I think I found a good abstraction for this kind of pseudo-2d effect.
The image is defined as a list of layers, each containing poly-lines,
occluding triangles and a z-index.

The output is a list of poly-lines with the occluded segments removed (shown here in gray).

What happens in the background is messy though, each triangle is converted to it's 3d equivalent,
lines are converted to points,
each checked for visibility by ray tracing, then joined back into lines.

What would be the simplest way of creating a low-polygon flying bird with some adjustable parameters for e.g. the angle of the wings?

Starting with an origami fold pattern is interesting but modeling it leads down a whole rabbit hole.

Not caring about performance / optimization is a game changer.

Instead of defining textures for each of the small triangles that make up the underlying isometric grid, I can just define three large textures for the whole image, then cut out the parts for each triangle using polygon-line clipping and have the line-joining algorithm convert the many short lines back into longer ones.

Sadly this doesn't work for fully vertical or horizontal textures yet due to some uncovered edge cases.

I keep trying to do some form of spaced repetition / incremental reading with foreign language texts.

The newest addition is “Commentarii de Bello Gallico” in Latin.

It's incredibly tedious but I'm collecting tools that should make it easier, the latest being the python module cltk (NLP with classical languages), e.g. for word lemmatization (stemming).

Right now it takes me multiple hours to get through a chapter. Luckily it seems like the number of new words per chapter constantly decreases.

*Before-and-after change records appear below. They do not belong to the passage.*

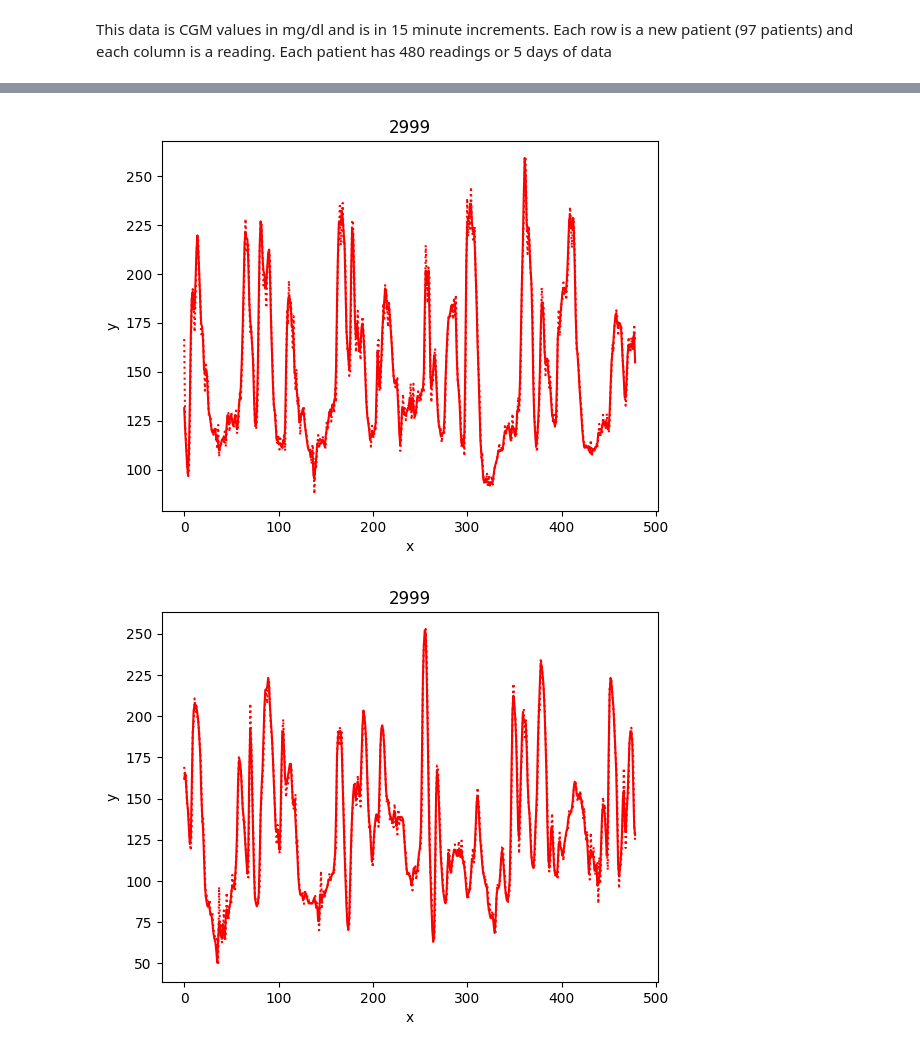
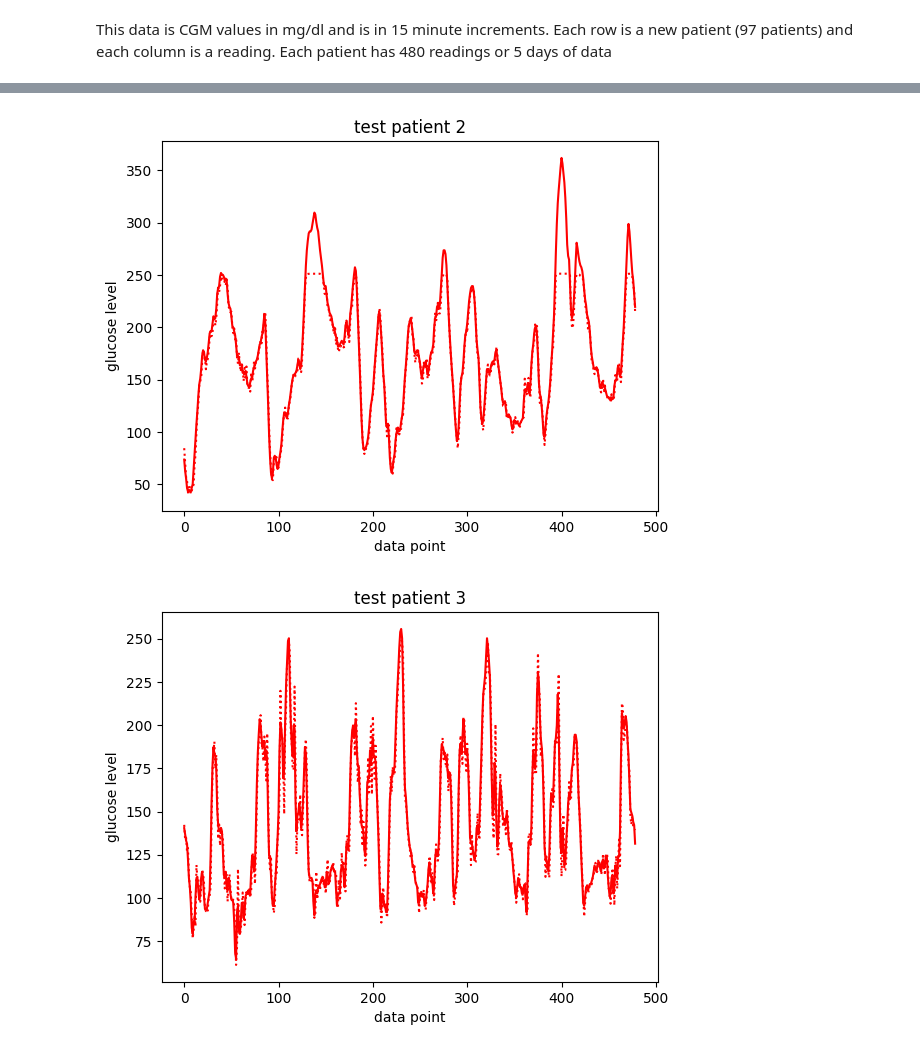
Before and after one commit to rewazzu/cgm-deeplearning, a Jupyter notebook: LSTM.ipynb, the cells around one changed output, grey strips where cells are left out. Drawn from its saved outputs; the diff is of its cells as text; code cells hidden in the pictures.

```diff
--- a/LSTM.ipynb
+++ b/LSTM.ipynb
@@ -92,3 +73,41 @@ for i in tqdm(range(epochs)):
+# %%
+#data parameters
+device = 'cuda'
+training_patients = 90
+prediction_horizon = 1
+
+#hyperparameters
+n_hidden= 50
+num_layers = 2
+learning_rate = 0.005
+
+#training parameters
+epochs = 3000
+
+#train test split
+train_input, train_target, test_input, test_target = train_test_split(df,training_patients, prediction_horizon, device)
+#create model
+model = LSTMPredictor(n_hidden=n_hidden,num_layers=num_layers,device=device)
+criterion = MeanAbsolutePercentageError().to(device)
+optimizer = torch.optim.Adam(model.parameters(), lr=learning_rate)
+
+#train and predict
+
+losses = []
+test_losses = []
+for i in tqdm(range(epochs)):
+    model.zero_grad()
+    out = model(train_input)
+    loss = criterion(out,train_target)
+    losses.append(loss.item())
+    loss.backward()
+    optimizer.step()
+
+    with torch.no_grad():
+        future= 0
+        pred = model(test_input)
+        loss = criterion(pred, test_target)
+        test_losses.append(loss.item())
 # %%
 torch.save(model, "LSTM")
 # %%
@@ -110,9 +129,9 @@ def draw(true, pred, index,future, color):
     true = true.to('cpu')
     pred = pred.to("cpu")
     plt.figure()
-    plt.title(i)
-    plt.xlabel("x")
-    plt.ylabel("y")
+    plt.title(f"test patient {index}")
+    plt.xlabel("data point")
+    plt.ylabel("glucose level")
     plt.xticks()
     plt.yticks()
     n = train_input.shape[1]
@@ -131,5 +150,5 @@ draw(test_target, pred,3,0,'r')
-[figure, old version]
+[figure, new version]
-[figure, old version]
+[figure, new version]
 # %%
 plt.figure()
 plt.plot(range(len(test_target[1,2:])),test_target[1,2:].to('cpu') - pred[1,2:].to('cpu'))
```
Also changed, not shown: parts of 25 cells of this notebook, 5 other files.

Any ideas how I could generate a 2d grid of random values that is a) continuous in some way, with larger regions of the same value and b) has four values with configurable probabilities and no bias in how these could connect to each other?

Perlin noise would satisfy a)
but if I quantize it into four discrete values, some connections are more likely than others.

Overlaying two black/white grids of noise yields four values but the probabilities get messed up.

Self-similar structure generated by applying a random sequence of axis-swap, mirroring and translate-repeat operations to some seed element.

Previous attempts failed due to problems limiting the length of these sequences, and bounding the number of cuboids in the output.

It's still very unpredictable and slow but produces some interesting results.

I've searched for existing algorithms for this but couldn't find anything besides basic joining of adjacent lines.

The trick is to convert each line to a range along a ray with origin either (x, 0) or (0, y) and group the ranges by their (origin, normal) combination.

For each such combination, joining the 1D ranges is relatively easy and takes care of lines that are adjacent, overlapping or fully contain each other.

Two images for comparison:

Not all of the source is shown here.